I have been reading a novel for the past few weeks, some fiction to serve as escapism from the dry nonfiction of my everyday life. This book, Kissing in Manhattan, I have been trying to figure out if I love it or hate it ~~ much like we do in our relationships in real life. I would read one chapter and become infatuated with the characters or pseudo-plot or writing, then in the next chapter, decide that the new, misogynistic, character was a deal breaker and so want to dump the book entirely....until I reached the ending of that chapter which helped me understand the utter neurosis of the character, and I was in love again. Each chapter is like a mini-novel, focusing on a character or set of characters, which somehow all make sense in the end. The beauty of the book, as in life, is that JUST as I reached a point where I loved the chapter and wanted more from that character, poof, it ended and the writer moved on to the next chapter, a new character! Ai, like in life. I got frustrated, upset. I put the book down and tried to "cheat on it" by trying to read another....but the book called me back and I finished it sometime yesterday . . . and today the ending hit me like that cliché, the ton of bricks. The final words in the book (and don't worry this will not ruin the story for you) are "I do." It's not even remotely what you think it is. The plot gets so complex at one point, that I was surprised we reached an ending at all. But today I realized that, given the "theme" of the book (a chaotic mess of love-hungry urbanites chasing love, lust, and life through Manhattan), the final words were brilliant, especially because they don't come up at all like you would imagine. Now you have to read it, right? The chapter entitled, "The Smoker" is one of my favorites ~ some of the characters are brilliant. Some chapters are hilarious, others jarringly sad and lonely, yet others wickedly confusing ~ but all are intriguing, and each ending seduces you into moving forward to the next chapter. One part of you ends, but the rest wants to keep moving forward.
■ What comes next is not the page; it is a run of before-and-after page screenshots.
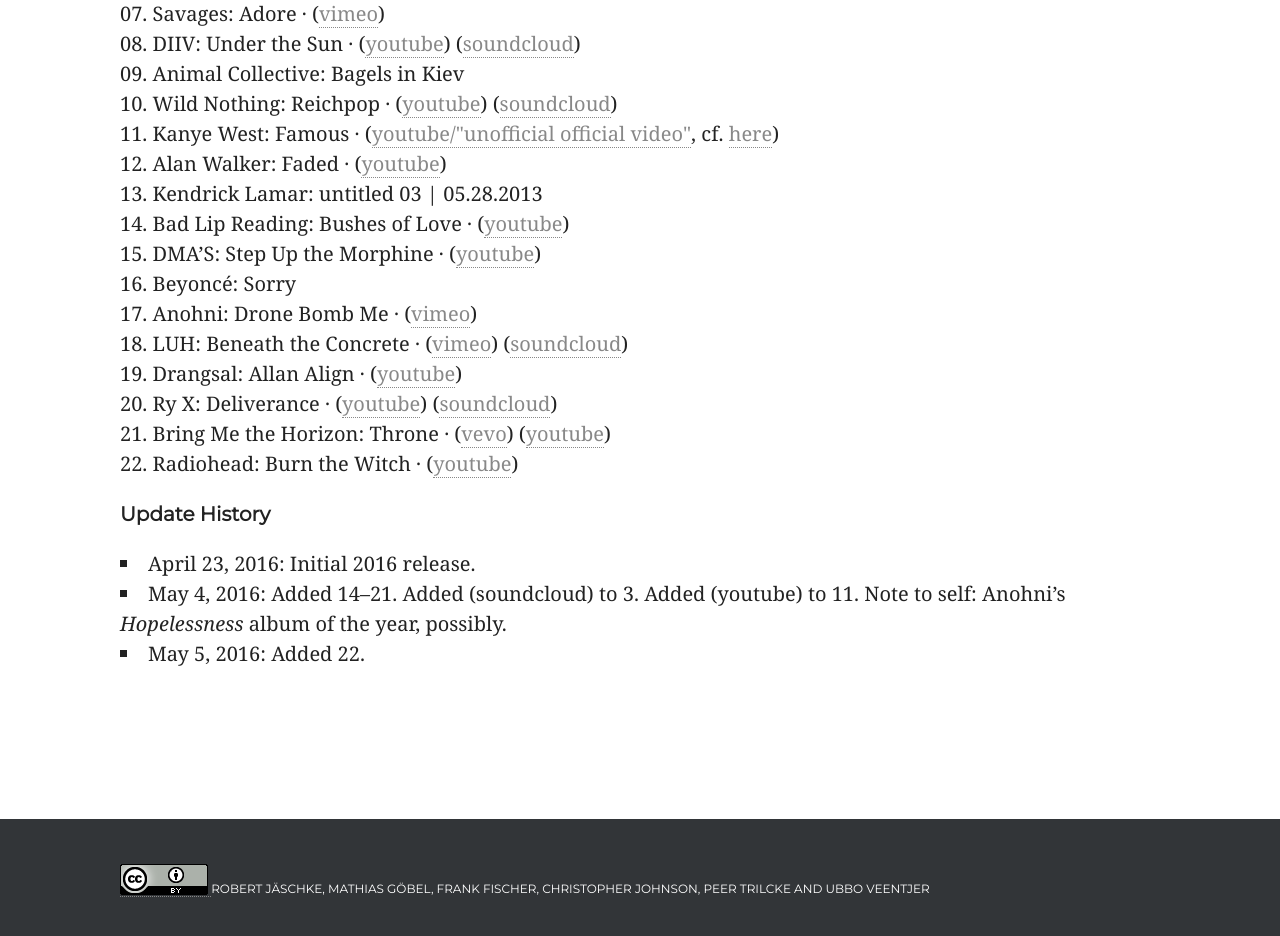
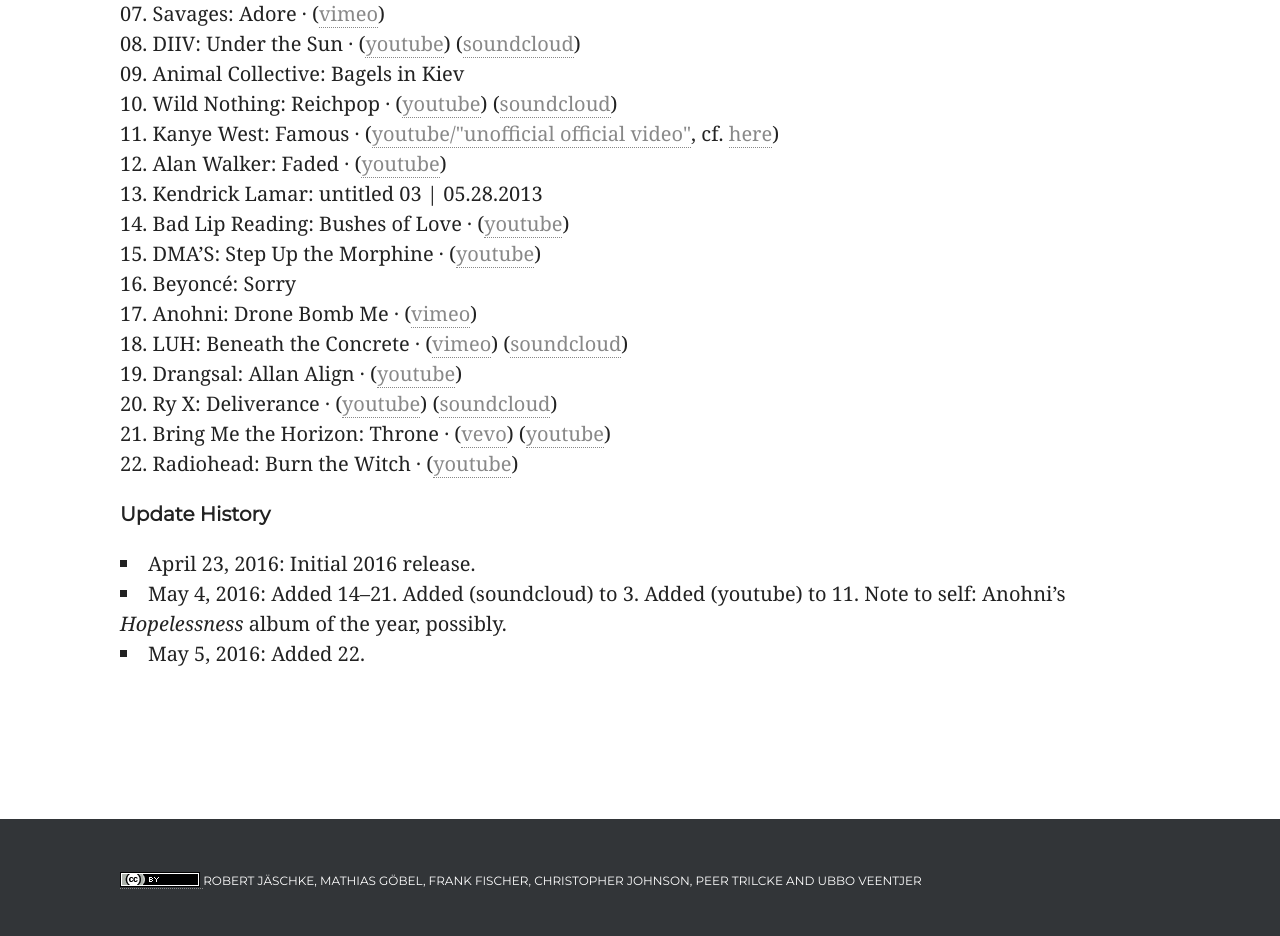
Before and after one commit to weltliteratur/blog, a Jekyll site: the page built from dh-soundtrack.md, in a window 1280 px wide. Shown: the part 871-1807 px from the top of the page. Built offline with Jekyll 4.4.1, drawn with Linux system fonts in a browser that asks for light colours; nearby versions of some CDN libraries; some web fonts are replaced.

Commit message:
smaller cc-by image

```diff
--- a/_includes/footer.html
+++ b/_includes/footer.html
@@ -5,7 +5,7 @@
     <div class="wrapper">
       <p class="copy">
 	<a href="https://creativecommons.org/licenses/by/4.0/" itemprop="license">
-	  <img src="/images/cc-by.png" alt="CC-BY" width="88" height="31"/>
+	  <img src="/images/cc-by.png" alt="CC-BY" width="80" height="15"/>
 	</a>
 	{% for author in site.authors %}
 	{{ author[1].name }}{% unless forloop.rindex0 < 2 %}, {% endunless %}{% if forloop.rindex0 == 1 %} and {% endif %}
```
Also changed, not shown: images/cc-by.png.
Shouldn't life be like that? Is it? There is a line I love in the book: "He sat, and breathed, and felt the way his limbs and muscles came together to make him who he was." And when you read who sat where and why, well, that line becomes poignant . . . personal. What makes you who you are? What history coarses through your veins, what loss and hope and remorse fill your lungs, what memories make your muscles ache?
Sprinkled throughout the story, healthy helpings of chaos helped me make sense of the characters ~ again, isn't life like that? I want a healthy helping of helplessness to make me stronger, to clarify and solidify the image forming in front of me, inside of me. And the book makes so much sense to me now ~ but it might be April 2005 before 2004 makes sense to me . . . and so I wait ~ and leave you with another highlight from Winn's article:
Endings define and disappoint, gratify and frustrate. They confer meaning and confirm the structure of what's come before -- in a movie, a sonata, a work of fiction. But they also kill off pleasure, snap us out of the dream and clamp down order on experience that we, as citizens of the modern world, believe to be open-ended, ambiguous and unresolved. It's a delicious paradox.